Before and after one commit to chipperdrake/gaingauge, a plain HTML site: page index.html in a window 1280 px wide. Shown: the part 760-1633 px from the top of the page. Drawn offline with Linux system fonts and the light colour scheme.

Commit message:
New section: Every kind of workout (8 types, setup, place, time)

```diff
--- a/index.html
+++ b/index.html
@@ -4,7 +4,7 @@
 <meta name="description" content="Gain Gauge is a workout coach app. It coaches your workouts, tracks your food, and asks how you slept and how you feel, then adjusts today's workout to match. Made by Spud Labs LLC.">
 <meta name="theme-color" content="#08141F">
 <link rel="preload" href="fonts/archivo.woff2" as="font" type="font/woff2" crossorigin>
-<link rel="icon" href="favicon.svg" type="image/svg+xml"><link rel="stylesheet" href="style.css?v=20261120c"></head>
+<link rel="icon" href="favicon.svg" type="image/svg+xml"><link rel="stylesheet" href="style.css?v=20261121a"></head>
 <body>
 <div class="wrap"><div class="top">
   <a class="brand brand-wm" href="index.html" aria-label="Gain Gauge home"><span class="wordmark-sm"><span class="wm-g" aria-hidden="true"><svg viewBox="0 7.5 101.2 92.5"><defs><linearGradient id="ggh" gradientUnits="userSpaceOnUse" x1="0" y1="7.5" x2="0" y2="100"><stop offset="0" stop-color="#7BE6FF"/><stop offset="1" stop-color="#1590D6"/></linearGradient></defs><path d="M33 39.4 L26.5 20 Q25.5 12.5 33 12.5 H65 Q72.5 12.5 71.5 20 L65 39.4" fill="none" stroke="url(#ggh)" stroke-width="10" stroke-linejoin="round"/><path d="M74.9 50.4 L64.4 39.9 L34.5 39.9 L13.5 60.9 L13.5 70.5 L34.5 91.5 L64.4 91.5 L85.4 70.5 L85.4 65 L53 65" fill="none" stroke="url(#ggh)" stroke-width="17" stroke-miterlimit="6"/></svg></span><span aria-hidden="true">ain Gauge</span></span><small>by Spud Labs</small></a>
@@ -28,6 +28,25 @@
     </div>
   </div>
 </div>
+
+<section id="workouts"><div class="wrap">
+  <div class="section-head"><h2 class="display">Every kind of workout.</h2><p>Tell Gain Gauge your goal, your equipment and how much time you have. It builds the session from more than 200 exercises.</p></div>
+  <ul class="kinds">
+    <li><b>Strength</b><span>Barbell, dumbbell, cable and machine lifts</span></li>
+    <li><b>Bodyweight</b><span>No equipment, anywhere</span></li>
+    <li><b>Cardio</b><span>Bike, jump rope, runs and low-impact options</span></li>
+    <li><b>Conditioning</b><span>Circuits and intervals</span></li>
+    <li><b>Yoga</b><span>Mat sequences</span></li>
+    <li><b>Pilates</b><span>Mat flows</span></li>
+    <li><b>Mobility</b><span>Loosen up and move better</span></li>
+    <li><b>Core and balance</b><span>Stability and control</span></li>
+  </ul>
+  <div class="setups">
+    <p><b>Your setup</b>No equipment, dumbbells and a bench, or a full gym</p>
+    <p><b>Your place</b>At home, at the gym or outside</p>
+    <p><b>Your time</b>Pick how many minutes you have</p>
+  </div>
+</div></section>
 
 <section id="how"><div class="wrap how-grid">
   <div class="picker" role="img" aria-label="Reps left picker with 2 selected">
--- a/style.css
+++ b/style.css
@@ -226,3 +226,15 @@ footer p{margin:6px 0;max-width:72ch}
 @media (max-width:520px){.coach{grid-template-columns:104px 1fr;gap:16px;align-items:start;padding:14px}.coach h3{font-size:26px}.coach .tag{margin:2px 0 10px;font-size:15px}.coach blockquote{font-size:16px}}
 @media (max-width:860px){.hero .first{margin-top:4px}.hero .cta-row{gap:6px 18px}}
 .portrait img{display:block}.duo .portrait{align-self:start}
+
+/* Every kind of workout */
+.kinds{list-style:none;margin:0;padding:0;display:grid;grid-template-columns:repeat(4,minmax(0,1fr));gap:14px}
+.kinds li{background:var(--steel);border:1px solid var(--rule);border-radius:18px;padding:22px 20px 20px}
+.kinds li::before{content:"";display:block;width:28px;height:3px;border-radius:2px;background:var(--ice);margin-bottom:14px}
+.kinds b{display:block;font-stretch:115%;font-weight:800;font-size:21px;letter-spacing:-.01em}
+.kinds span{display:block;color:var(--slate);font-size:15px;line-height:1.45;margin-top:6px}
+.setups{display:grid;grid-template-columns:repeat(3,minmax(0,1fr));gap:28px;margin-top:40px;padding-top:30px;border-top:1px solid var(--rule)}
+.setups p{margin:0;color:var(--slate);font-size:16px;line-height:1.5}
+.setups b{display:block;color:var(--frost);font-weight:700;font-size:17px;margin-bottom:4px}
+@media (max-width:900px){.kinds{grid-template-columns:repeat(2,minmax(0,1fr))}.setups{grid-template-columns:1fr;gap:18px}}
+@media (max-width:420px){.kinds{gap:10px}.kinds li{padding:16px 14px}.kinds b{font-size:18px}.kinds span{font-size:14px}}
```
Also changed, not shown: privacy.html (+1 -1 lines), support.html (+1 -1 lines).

__WHAT YOU NEED TO DO__: Nothing but a number is needed: the count of lines above that contain "equipment".

__ANSWER BELOW__: 3